|Title||Monitoring long-term soundscape trends in US Waters: The NOAA/NPS Ocean Noise Reference Station Network|
|Publication Type||Journal Article|
|Year of Publication||2018|
|Authors||Haver S.M, Gedamke J., Hatch L.T, Dziak R.P, Van Parijs S., McKenna MF, Barlow J, Berchok C., DiDonato E., Hanson B., Haxel J., Holt M., Lipski D., Matsumoto H., Meinig C., Mellinger D.K, Moore S.E, Oleson E.M, Soldevilla M.S, Klinck H.|
|Type of Article||Article|
|Keywords||Acoustic monitoring; airguns; ecosystem; Environmental Sciences & Ecology; International Relations; island; mid-atlantic ocean; national marine sanctuary; north-atlantic; Ocean conservation; Ocean noise management; right whales; risk; southern california; underwater ambient noise|
The National Oceanic and Atmospheric Administration (NOAA)/National Park Service (NPS) Ocean Noise Reference Station (NRS) Network is an array of currently twelve calibrated autonomous passive acoustic recorders.

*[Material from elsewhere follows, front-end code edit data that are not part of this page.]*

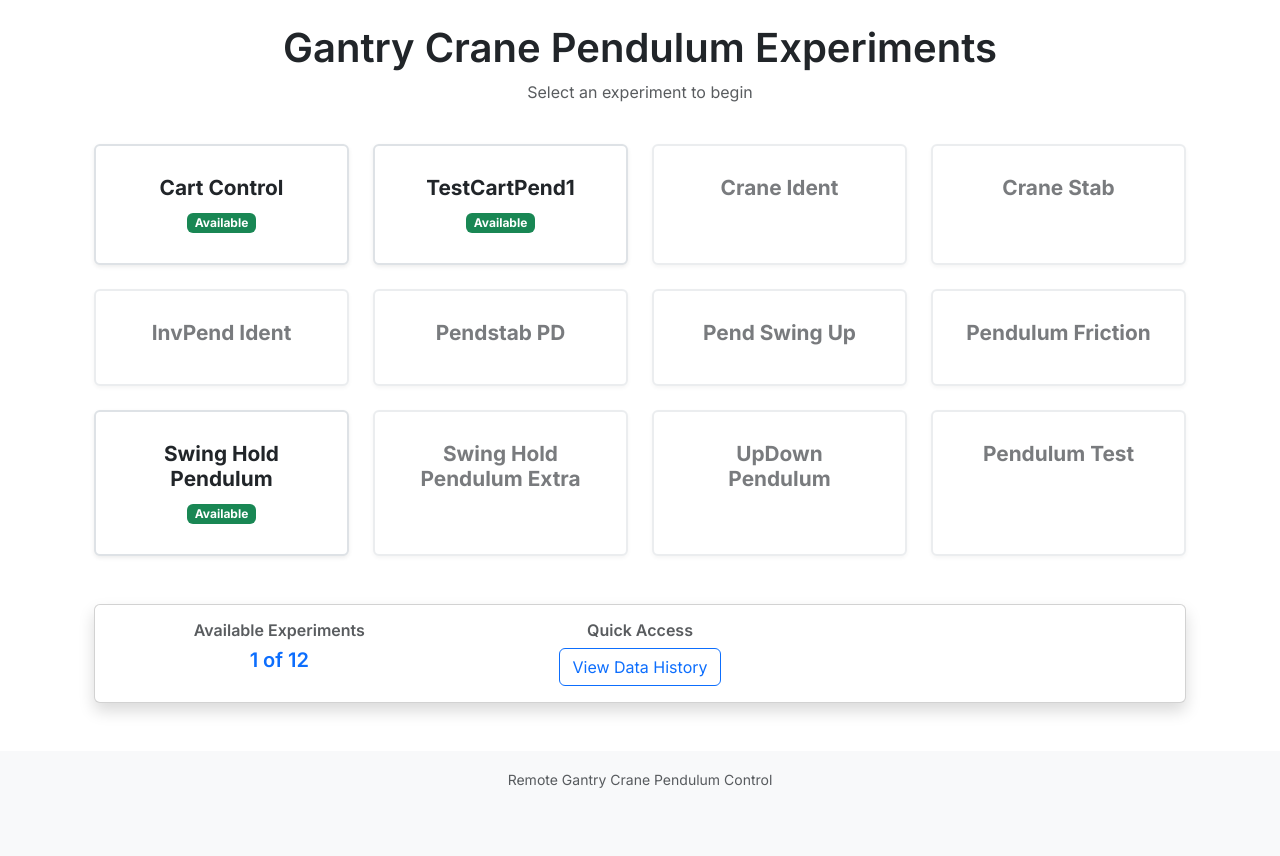
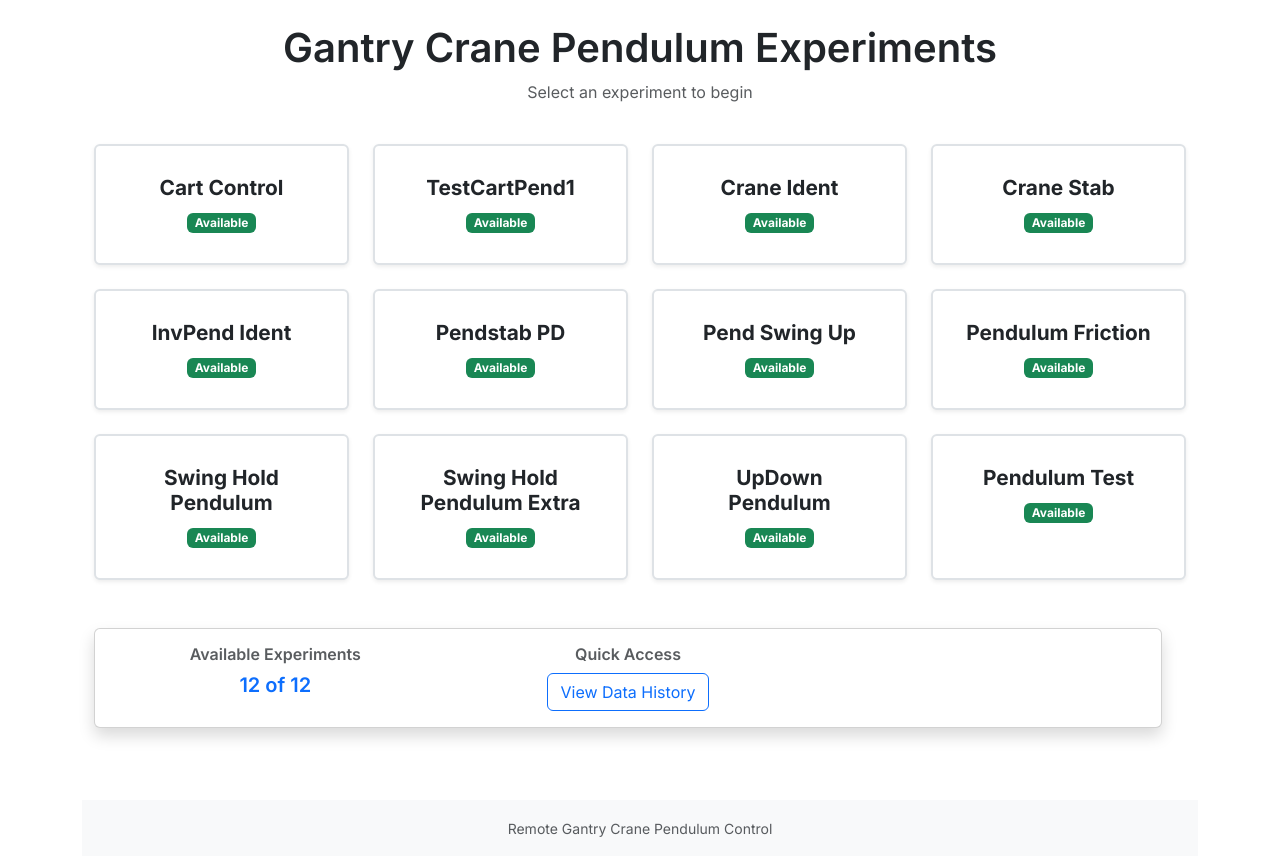
Before and after one commit to EvanKing311/ED2-Repo, a Django app: page /dashboard/ in a window 1280 px wide. Shown: the part 56-912 px from the top of the page. Before the commit the page ends 844 px from the top, so only its background shows below. Run offline with Django 5.2, Linux system fonts and the light colour scheme; the visitor is signed in with stand-in values (Sample User, id 1); parts of the project's set-up code (start-up, migrations or seed data) failed here and were passed over.

Commit message:
add remaining experiments, move graph up on the page

```diff
--- a/MatlabApp/mqtt_utils.py
+++ b/MatlabApp/mqtt_utils.py
@@ -15,7 +15,7 @@ def send_command(payload):
             "command": payload
         }
 
-    # Attach user info
+    # Attach user info (COMMENTED OUT, NO USER AUTH ON PI SIDE)
     #payload["user_id"] = user.id
     #payload["username"] = user.username
 
--- a/MatlabApp/views.py
+++ b/MatlabApp/views.py
@@ -84,51 +84,160 @@ def requires_control_lock(view_func):
 # Experiment configuration - default parameters for each experiment
 EXPERIMENT_DEFAULTS = {
     'SwingHoldPendulum': {
-        'parameters': {
-            'pendulum_mass': {'value': 0.2, 'editable': False, 'unit': 'kg'},
-            'cart_mass': {'value': 2.3, 'editable': False, 'unit': 'kg'},
-            'pendulum_length': {'value': 0.3, 'editable': False, 'unit': 'm'},
-            'gravity': {'value': 9.81, 'editable': False, 'unit': 'm/s²'},
-            'moment_inertia': {'value': 0.0099, 'editable': True, 'unit': 'kg⋅m²'},
-            'initial_angle': {'value': 'pi', 'editable': True, 'unit': 'radians'},
-            'cart_friction': {'value': 0.00005, 'editable': True, 'unit': ''},
-            'pendulum_damping': {'value': 0.005, 'editable': True, 'unit': ''},
+            'parameters': {
+                'pendulum_mass': {'value': 0.2, 'editable': False, 'unit': 'kg'},
+                'cart_mass': {'value': 2.3, 'editable': False, 'unit': 'kg'},
+                'pendulum_length': {'value': 0.3, 'editable': False, 'unit': 'm'},
+                'gravity': {'value': 9.81, 'editable': False, 'unit': 'm/s²'},
+                'moment_inertia': {'value': 0.0099, 'editable': True, 'unit': 'kg⋅m²'},
+                'initial_angle': {'value': 'pi', 'editable': True, 'unit': 'radians'},
+                'cart_friction': {'value': 0.00005, 'editable': True, 'unit': ''},
+                'pendulum_damping': {'value': 0.005, 'editable': True, 'unit': ''},
+            }
+    },
+
+    'CartControl': {
+            'parameters': {
+                'PID_D': {
+                    'proportional': {'value': 27.8, 'editable': True, 'unit': 'kg'},
+                    'integral':     {'value': 50.0, 'editable': True, 'unit': 'kg/s'},
+                    'derivative':   {'value': 3.9,  'editable': True, 'unit': 'kg⋅s'},
+                },
+                'PID_D1': {
+                    'proportional': {'value': 27.8, 'editable': True, 'unit': 'kg'},
+                    'integral':     {'value': 50.0, 'editable': True, 'unit': 'kg/s'},
+                    'derivative':   {'value': 3.9,  'editable': True, 'unit': 'kg⋅s'},
+                },
+            }
+    },
+
+    'TestCartPend1': {
+            'parameters': {
+                'kp': {'value': 27.8,'editable': True, 'unit': 'unit'},
+                'ki': {'value': 50.0, 'editable': True, 'unit': 'unit'},
+                'kd': {'value': 3.9,  'editable': True, 'unit': 'unit'},
+            }
+    },
+
+    'CraneIdent': {
+            'parameters': {
+
         }
     },
 
-    'CartControl': {
-    'parameters': {
-        'PID_D': {
-            'proportional': {'value': 27.8, 'editable': True, 'unit': 'kg'},
-            'integral':     {'value': 50.0, 'editable': True, 'unit': 'kg/s'},
-            'derivative':   {'value': 3.9,  'editable': True, 'unit': 'kg⋅s'},
+    'CraneStab': {
+            'parameters': {
+                'PID_D' :{
+                    'proportional': {'value': 8.0, 'editable': True, 'unit': 'kg'},
+                    'integral':     {'value': 0.3, 'editable': True, 'unit': 'kg/s'},
+                    'derivative':   {'value': 4.0,  'editable': True, 'unit': 'kg⋅s'},
+                },
+                'PID_D1' :{
+                    'proportional': {'value': 5.0, 'editable': True, 'unit': 'kg'},
+                    'integral':     {'value': 0.1, 'editable': True, 'unit': 'kg/s'},
+                    'derivative':   {'value': 0.2,  'editable': True, 'unit': 'kg⋅s'},
+                }
         },
-        'PID_D1': {
-            'proportional': {'value': 27.8, 'editable': True, 'unit': 'kg'},
-            'integral':     {'value': 50.0, 'editable': True, 'unit': 'kg/s'},
-            'derivative':   {'value': 3.9,  'editable': True, 'unit': 'kg⋅s'},
-        },
-    }
-},
-    'TestCartPend1': {
+    },
+
+    'InvPendIdent': {
             'parameters': {
+                'PID' : {
+                    'proportional': {'value': 20.0, 'editable': True, 'unit': 'kg'},
+                    'integral':     {'value': 0.1, 'editable': True, 'unit': 'kg/s'},
+                    'derivative':   {'value': 2.0,  'editable': True, 'unit': 'kg⋅s'},
+                },
+                'PID_D' : {
+                    'proportional': {'value': 7.0, 'editable': True, 'unit': 'kg'},
+                    'integral':     {'value': 0.1, 'editable': True, 'unit': 'kg/s'},
+                    'derivative':   {'value': 2.0,  'editable': True, 'unit': 'kg⋅s'},
+                },
+                'PID_1' : {
+                    'proportional': {'value': 7.0, 'editable': True, 'unit': 'kg'},
+                    'integral':     {'value': 0.1, 'editable': True, 'unit': 'kg/s'},
+                    'derivative':   {'value': 2.0,  'editable': True, 'unit': 'kg⋅s'},
+                },
+                'PID_D1' : {
+                    'proportional': {'value': 20.0, 'editable': True, 'unit': 'kg'},
+                    'integral':     {'value': 0.1, 'editable': True, 'unit': 'kg/s'},
+                    'derivative':   {'value': 2.0,  'editable': True, 'unit': 'kg⋅s'},
+                },
+            }
+    },
+
+    'PendstabPD': {
+            'parameters': {
+                'PID_1' : {
+                    'proportional': {'value': 8.0, 'editable': True, 'unit': 'kg'},
+                    'integral':     {'value': 0.3, 'editable': True, 'unit': 'kg/s'},
+                    'derivative':   {'value': 4.0,  'editable': True, 'unit': 'kg⋅s'},
+                },
+                'PID_D1' : {
+                    'proportional': {'value': 25.0, 'editable': True, 'unit': 'kg'},
+                    'integral':     {'value': 0.1, 'editable': True, 'unit': 'kg/s'},
+                    'derivative':   {'value': 1.8,  'editable': True, 'unit': 'kg⋅s'},
+                },
+            }
+    },
+
+    'PendSwingUp': {
+            'parameters': {
+                'voltage amplitude': {'value': 0.2, 'editable': True, 'unit': 'V'},
+                'angle comparison value': {'value': 1.0, 'editable': True, 'unit': 'rad'}
+            }
+    },
+    'PendulumFriction': {
+            'parameters': {
+            }
+    },
+
+    'SwingHoldPendulumExtra': {
+            'parameters': {
+                'PID_D' :{
+                    'proportional': {'value': 7.0, 'editable': True, 'unit': 'kg'},
+                    'integral':     {'value': 0.5, 'editable': True, 'unit': 'kg/s'},
+                    'derivative':   {'value': 4.0,  'editable': True, 'unit': 'kg⋅s'},
+                },
+                'PID_D1' :{
+                    'proportional': {'value': 25.0, 'editable': True, 'unit': 'kg'},
+                    'integral':     {'value': 0.2, 'editable': True, 'unit': 'kg/s'},
+                    'derivative':   {'value': 1.5,  'editable': True, 'unit': 'kg⋅s'},
+                },
+        }
+    },
+
+    'UpDownPendulum': {
+            'parameters': {
+                'PID_DIPS' :{
+                    'proportional': {'value': 7.0, 'editable': True, 'unit': 'kg'},
+                    'integral':     {'value': 0.5, 'editable': True, 'unit': 'kg/s'},
+                    'derivative':   {'value': 3.0,  'editable': True, 'unit': 'kg⋅s'},
+                },
+                'PID_D1IPS' :{
+                    'proportional': {'value': 25.0, 'editable': True, 'unit': 'kg'},
+                    'integral':     {'value': 0.2, 'editable': True, 'unit': 'kg/s'},
+                    'derivative':   {'value': 2.0,  'editable': True, 'unit': 'kg⋅s'},
+                },
+                'PID_DCC' :{
+                    'proportional': {'value': 7.0, 'editable': True, 'unit': 'kg'},
+                    'integral':     {'value': 2.0, 'editable': True, 'unit': 'kg/s'},
+                    'derivative':   {'value': 1.0,  'editable': True, 'unit': 'kg⋅s'},
+                },
+                'PID_D1CC' :{
+                    'proportional': {'value': 4.0, 'editable': True, 'unit': 'kg'},
+                    'integral':     {'value': 0.0, 'editable': True, 'unit': 'kg/s'},
+                    'derivative':   {'value': 0.1,  'editable': True, 'unit': 'kg⋅s'},
+                },
 
             }
     },
-    #Other experiments for later
-    'CraneIdent': {},
-    'CraneStab': {},
-    'InvPendIdent': {},
-    'PendstabPD': {},
-    'PendSwingUp': {},
-    'PendulumFriction': {},
-    'SwingHoldPendulumExtra': {},
-    'UpDownPendulum': {},
     'PendulumTest': {},
     'InvPendulumStream': {
         'parameters': {}
     },
+
 }
+
 
 
 @login_required
--- a/templates/MatlabApp/dashboard.html
+++ b/templates/MatlabApp/dashboard.html
@@ -84,56 +84,74 @@
 
         <!-- Experiment 3: Crane Ident -->
         <div class="col-lg-3 col-md-4 col-sm-6">
-            <div class="experiment-card card shadow-sm coming-soon">
+            <a href="{% url 'experiment_run_dynamic' 'CraneIdent' %}" class="text-decoration-none">
+                <div class="experiment-card card shadow-sm">
                     <div class="card-body">
                         <h5 class="experiment-title">Crane Ident</h5>
+                        <span class="badge bg-success">Available</span>
                     </div>
                 </div>
+            </a>
         </div>
 
         <!-- Experiment 4: Crane Stab -->
         <div class="col-lg-3 col-md-4 col-sm-6">
-            <div class="experiment-card card shadow-sm coming-soon">
+            <a href="{% url 'experiment_run_dynamic' 'CraneStab' %}" class="text-decoration-none">
+                <div class="experiment-card card shadow-sm">
                     <div class="card-body">
                         <h5 class="experiment-title">Crane Stab</h5>
+                        <span class="badge bg-success">Available</span>
                     </div>
                 </div>
+            </a>
         </div>
 
         <!-- Experiment 5: InvPend Ident -->
         <div class="col-lg-3 col-md-4 col-sm-6">
-            <div class="experiment-card card shadow-sm coming-soon">
+            <a href="{% url 'experiment_run_dynamic' 'InvPendIdent' %}" class="text-decoration-none">
+                <div class="experiment-card card shadow-sm">
                     <div class="card-body">
                         <h5 class="experiment-title">InvPend Ident</h5>
+                        <span class="badge bg-success">Available</span>
                     </div>
                 </div>
+            </a>
         </div>
 
         <!-- Experiment 6: Pendstab PD -->
         <div class="col-lg-3 col-md-4 col-sm-6">
-            <div class="experiment-card card shadow-sm coming-soon">
+            <a href="{% url 'experiment_run_dynamic' 'PendstabPD' %}" class="text-decoration-none">
+                <div class="experiment-card card shadow-sm">
                     <div class="card-body">
                         <h5 class="experiment-title">Pendstab PD</h5>
+                        <span class="badge bg-success">Available</span>
                     </div>
                 </div>
+            </a>
         </div>
 
         <!-- Experiment 7: Pend Swing Up -->
         <div class="col-lg-3 col-md-4 col-sm-6">
-            <div class="experiment-card card shadow-sm coming-soon">
+            <a href="{% url 'experiment_run_dynamic' 'PendSwingUp' %}" class="text-decoration-none">
+                <div class="experiment-card card shadow-sm">
                     <div class="card-body">
                         <h5 class="experiment-title">Pend Swing Up</h5>
+                        <span class="badge bg-success">Available</span>
                     </div>
                 </div>
+            </a>
         </div>
 
         <!-- Experiment 8: Pendulum Friction -->
         <div class="col-lg-3 col-md-4 col-sm-6">
-            <div class="experiment-card card shadow-sm coming-soon">
+            <a href="{% url 'experiment_run_dynamic' 'PendulumFriction' %}" class="text-decoration-none">
+                <div class="experiment-card card shadow-sm">
                     <div class="card-body">
                         <h5 class="experiment-title">Pendulum Friction</h5>
+                        <span class="badge bg-success">Available</span>
                     </div>
                 </div>
+            </a>
         </div>
 
         <!-- Experiment 9: SwingHoldPendulum  -->
@@ -150,30 +168,38 @@
 
         <!-- Experiment 10: SwingHoldPendulum Extra -->
         <div class="col-lg-3 col-md-4 col-sm-6">
-            <div class="experiment-card card shadow-sm coming-soon">
+            <a href="{% url 'experiment_run_dynamic' 'SwingHoldPendulumExtra' %}" class="text-decoration-none">
+                <div class="experiment-card card shadow-sm">
                     <div class="card-body">
                         <h5 class="experiment-title">Swing Hold Pendulum Extra</h5>
+                        <span class="badge bg-success">Available</span>
                     </div>
                 </div>
+            </a>
         </div>
 
         <!-- Experiment 11: UpDown Pendulum -->
         <div class="col-lg-3 col-md-4 col-sm-6">
-            <div class="experiment-card card shadow-sm coming-soon">
+            <a href="{% url 'experiment_run_dynamic' 'UpDownPendulum' %}" class="text-decoration-none">
+                <div class="experiment-card card shadow-sm">
                     <div class="card-body">
                         <h5 class="experiment-title">UpDown Pendulum</h5>
+                        <span class="badge bg-success">Available</span>
                     </div>
                 </div>
+            </a>
         </div>
 
         <!-- Experiment 12: Pendulum Test -->
         <div class="col-lg-3 col-md-4 col-sm-6">
-            <div class="experiment-card card shadow-sm coming-soon">
+            <a href="{% url 'experiment_run_dynamic' 'PendulumTest' %}" class="text-decoration-none">
+                <div class="experiment-card card shadow-sm">
                     <div class="card-body">
                         <h5 class="experiment-title">Pendulum Test</h5>
+                        <span class="badge bg-success">Available</span>
                     </div>
                 </div>
-        </div>
+            </a>
         </div>
 
     <!-- System Status Footer -->
@@ -184,7 +210,7 @@
                     <div class="row text-center">
                         <div class="col-md-4">
                             <h6 class="text-muted">Available Experiments</h6>
-                            <h5 class="text-primary">1 of 12</h5>
+                            <h5 class="text-primary">12 of 12</h5>
                         </div>
                         <div class="col-md-4">
                             <h6 class="text-muted">Quick Access</h6>
```
Also changed, not shown: mqtt_subscriber.py (+12 -3 lines), templates/MatlabApp/experiment_run_dynamic.html (+48 -57 lines). Lines whose indentation alone changed are shown as unchanged.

The first NRS was deployed in June 2014, and eleven additional stations were added to the network during the following two years. The twelve stations record data that can be used to quantify baseline levels and multi-year trends in ocean ambient sound across the continental United States, Alaska, Hawaii, and island territories within and near to the United States Exclusive Economic Zone (U.S. EEZ). The network provides multi-year, continuous observations of low-frequency underwater sound between 10 Hz and 2000 Hz to capture anthropogenic, biological, and geophysical contributions to the marine soundscape at each location. Comparisons over time and among recording sites will provide information on the presence of calling animals and the prevalence of abiotic and anthropogenic activities that contribute to each soundscape. Implementation of the NRS Network advances broad-scale passive acoustic sensing capabilities within NOAA and the NPS and is an important tool for monitoring protected areas and marine species and assessing potential environmental impacts of anthropogenic noise sources. This analysis focuses on the first year of recordings and captures the wide variability of low-frequency sound levels among and within individual NRS sites over time. Continued data collection will provide information on long-term, low-frequency sound level trends within or near the U.S. EEZ and will be used to explore the value of using soundscape analysis to inform management and mitigation strategies.
|Short Title||Mar. Pol.|